> Task:
Wherever the string "section" shows up in the material below, copy that line.

> Data listing:
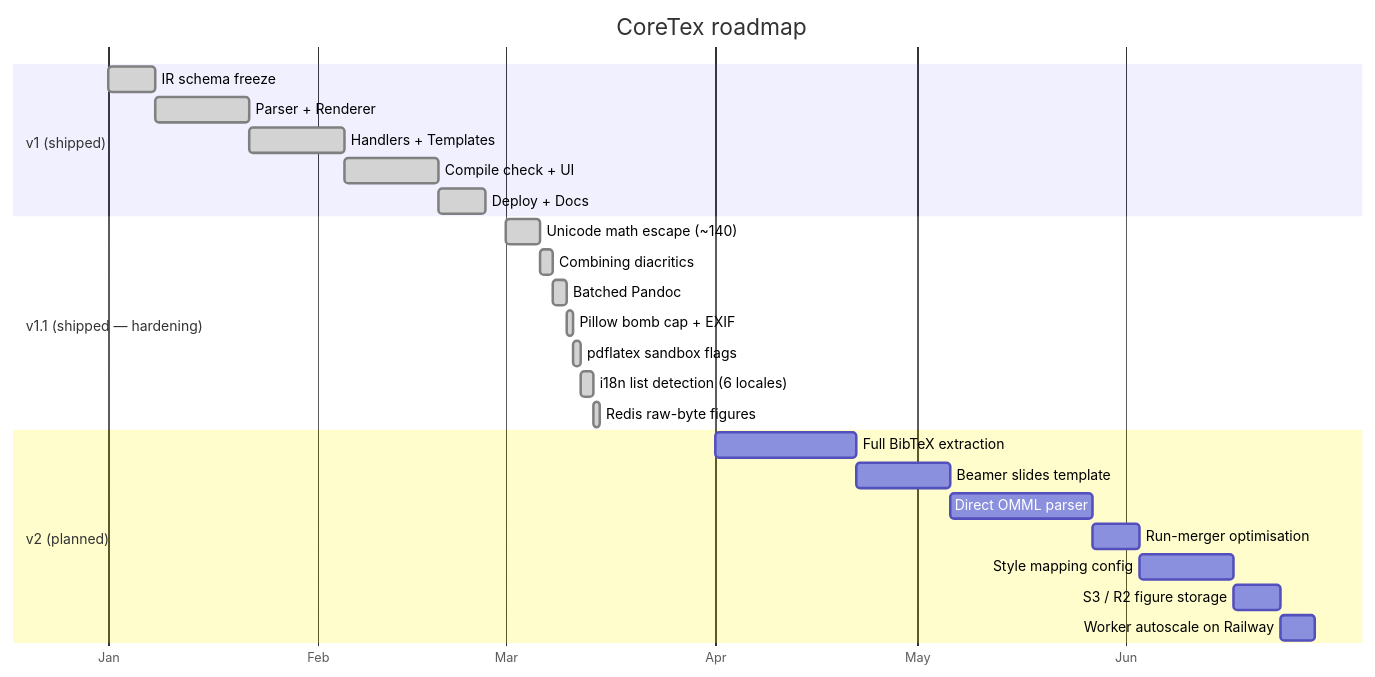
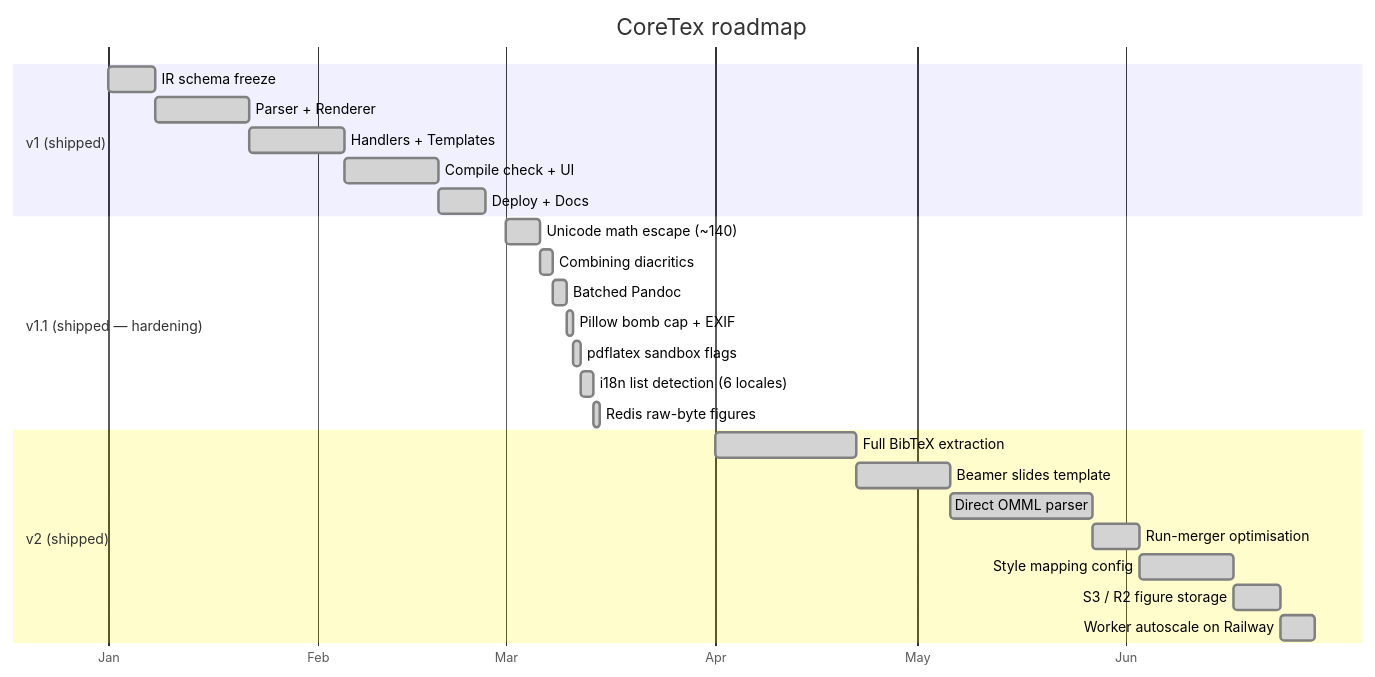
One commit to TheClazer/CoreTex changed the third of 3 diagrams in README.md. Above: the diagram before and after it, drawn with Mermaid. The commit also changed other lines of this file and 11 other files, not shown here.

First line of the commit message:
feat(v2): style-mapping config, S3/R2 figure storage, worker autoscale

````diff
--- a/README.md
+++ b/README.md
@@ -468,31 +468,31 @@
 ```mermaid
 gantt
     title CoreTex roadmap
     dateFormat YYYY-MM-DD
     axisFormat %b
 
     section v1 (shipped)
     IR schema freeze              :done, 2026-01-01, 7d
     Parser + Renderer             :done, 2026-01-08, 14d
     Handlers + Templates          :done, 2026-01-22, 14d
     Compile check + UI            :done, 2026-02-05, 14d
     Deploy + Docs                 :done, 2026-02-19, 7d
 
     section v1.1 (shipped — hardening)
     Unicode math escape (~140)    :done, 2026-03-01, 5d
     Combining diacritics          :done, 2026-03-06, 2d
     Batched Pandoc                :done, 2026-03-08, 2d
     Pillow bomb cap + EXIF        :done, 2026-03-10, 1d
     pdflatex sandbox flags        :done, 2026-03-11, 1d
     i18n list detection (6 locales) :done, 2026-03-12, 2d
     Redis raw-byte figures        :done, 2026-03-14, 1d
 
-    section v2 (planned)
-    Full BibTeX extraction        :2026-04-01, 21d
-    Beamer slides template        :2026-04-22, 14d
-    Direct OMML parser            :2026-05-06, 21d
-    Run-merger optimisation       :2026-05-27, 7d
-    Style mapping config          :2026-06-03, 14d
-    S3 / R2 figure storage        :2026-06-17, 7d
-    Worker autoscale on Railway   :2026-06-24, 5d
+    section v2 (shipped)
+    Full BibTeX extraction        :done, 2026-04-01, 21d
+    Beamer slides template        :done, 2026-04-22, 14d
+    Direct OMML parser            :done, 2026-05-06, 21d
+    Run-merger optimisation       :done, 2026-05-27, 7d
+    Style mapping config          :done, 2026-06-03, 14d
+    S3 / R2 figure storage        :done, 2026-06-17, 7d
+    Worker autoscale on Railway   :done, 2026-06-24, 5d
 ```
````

> Finished task:
     section v1 (shipped)
     section v1.1 (shipped — hardening)
-    section v2 (planned)
+    section v2 (shipped)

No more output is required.